EXCERPTED RECORDS below:

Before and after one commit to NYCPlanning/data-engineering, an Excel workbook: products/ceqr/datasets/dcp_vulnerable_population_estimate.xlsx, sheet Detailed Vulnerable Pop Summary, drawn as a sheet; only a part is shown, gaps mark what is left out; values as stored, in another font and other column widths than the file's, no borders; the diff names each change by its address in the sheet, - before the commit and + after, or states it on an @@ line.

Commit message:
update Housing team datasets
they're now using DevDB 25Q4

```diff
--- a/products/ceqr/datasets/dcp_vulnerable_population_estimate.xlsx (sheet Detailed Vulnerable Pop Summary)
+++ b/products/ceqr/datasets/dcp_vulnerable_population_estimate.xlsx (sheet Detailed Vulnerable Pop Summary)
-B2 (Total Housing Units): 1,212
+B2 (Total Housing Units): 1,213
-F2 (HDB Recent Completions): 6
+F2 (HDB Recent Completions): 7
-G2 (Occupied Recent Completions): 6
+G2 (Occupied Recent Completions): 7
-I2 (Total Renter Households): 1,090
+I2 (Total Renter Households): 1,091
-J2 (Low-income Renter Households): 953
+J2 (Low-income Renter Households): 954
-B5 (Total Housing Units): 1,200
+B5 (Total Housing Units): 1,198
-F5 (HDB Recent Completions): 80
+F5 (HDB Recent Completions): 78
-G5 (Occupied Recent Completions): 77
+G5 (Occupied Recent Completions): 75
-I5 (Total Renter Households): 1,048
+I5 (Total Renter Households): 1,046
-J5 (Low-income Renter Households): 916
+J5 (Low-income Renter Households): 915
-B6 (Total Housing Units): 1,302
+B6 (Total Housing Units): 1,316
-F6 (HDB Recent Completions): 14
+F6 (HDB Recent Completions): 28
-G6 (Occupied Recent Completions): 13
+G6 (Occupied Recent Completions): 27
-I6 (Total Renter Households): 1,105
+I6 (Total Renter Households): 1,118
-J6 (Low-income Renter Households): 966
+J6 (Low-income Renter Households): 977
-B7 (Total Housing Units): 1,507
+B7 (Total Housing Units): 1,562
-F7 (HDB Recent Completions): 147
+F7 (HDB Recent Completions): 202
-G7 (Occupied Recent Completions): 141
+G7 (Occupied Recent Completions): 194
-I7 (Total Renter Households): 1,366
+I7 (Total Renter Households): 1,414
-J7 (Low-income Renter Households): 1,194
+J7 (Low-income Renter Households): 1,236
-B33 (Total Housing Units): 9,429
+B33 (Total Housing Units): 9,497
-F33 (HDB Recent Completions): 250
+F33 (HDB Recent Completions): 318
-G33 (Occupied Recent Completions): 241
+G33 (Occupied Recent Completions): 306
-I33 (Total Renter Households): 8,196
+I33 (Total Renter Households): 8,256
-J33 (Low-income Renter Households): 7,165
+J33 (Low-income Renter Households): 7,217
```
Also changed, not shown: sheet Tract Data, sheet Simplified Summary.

End of EXCERPTED RECORDS.

# EXERCISE DIRECTIONS:
Each record above should be given again exactly as it appears.

# ANSWER:
Before and after one commit to NYCPlanning/data-engineering, an Excel workbook: products/ceqr/datasets/dcp_vulnerable_population_estimate.xlsx, sheet Detailed Vulnerable Pop Summary, drawn as a sheet; only a part is shown, gaps mark what is left out; values as stored, in another font and other column widths than the file's, no borders; the diff names each change by its address in the sheet, - before the commit and + after, or states it on an @@ line.

Commit message:
update Housing team datasets
they're now using DevDB 25Q4

```diff
--- a/products/ceqr/datasets/dcp_vulnerable_population_estimate.xlsx (sheet Detailed Vulnerable Pop Summary)
+++ b/products/ceqr/datasets/dcp_vulnerable_population_estimate.xlsx (sheet Detailed Vulnerable Pop Summary)
-B2 (Total Housing Units): 1,212
+B2 (Total Housing Units): 1,213
-F2 (HDB Recent Completions): 6
+F2 (HDB Recent Completions): 7
-G2 (Occupied Recent Completions): 6
+G2 (Occupied Recent Completions): 7
-I2 (Total Renter Households): 1,090
+I2 (Total Renter Households): 1,091
-J2 (Low-income Renter Households): 953
+J2 (Low-income Renter Households): 954
-B5 (Total Housing Units): 1,200
+B5 (Total Housing Units): 1,198
-F5 (HDB Recent Completions): 80
+F5 (HDB Recent Completions): 78
-G5 (Occupied Recent Completions): 77
+G5 (Occupied Recent Completions): 75
-I5 (Total Renter Households): 1,048
+I5 (Total Renter Households): 1,046
-J5 (Low-income Renter Households): 916
+J5 (Low-income Renter Households): 915
-B6 (Total Housing Units): 1,302
+B6 (Total Housing Units): 1,316
-F6 (HDB Recent Completions): 14
+F6 (HDB Recent Completions): 28
-G6 (Occupied Recent Completions): 13
+G6 (Occupied Recent Completions): 27
-I6 (Total Renter Households): 1,105
+I6 (Total Renter Households): 1,118
-J6 (Low-income Renter Households): 966
+J6 (Low-income Renter Households): 977
-B7 (Total Housing Units): 1,507
+B7 (Total Housing Units): 1,562
-F7 (HDB Recent Completions): 147
+F7 (HDB Recent Completions): 202
-G7 (Occupied Recent Completions): 141
+G7 (Occupied Recent Completions): 194
-I7 (Total Renter Households): 1,366
+I7 (Total Renter Households): 1,414
-J7 (Low-income Renter Households): 1,194
+J7 (Low-income Renter Households): 1,236
-B33 (Total Housing Units): 9,429
+B33 (Total Housing Units): 9,497
-F33 (HDB Recent Completions): 250
+F33 (HDB Recent Completions): 318
-G33 (Occupied Recent Completions): 241
+G33 (Occupied Recent Completions): 306
-I33 (Total Renter Households): 8,196
+I33 (Total Renter Households): 8,256
-J33 (Low-income Renter Households): 7,165
+J33 (Low-income Renter Households): 7,217
```
Also changed, not shown: sheet Tract Data, sheet Simplified Summary.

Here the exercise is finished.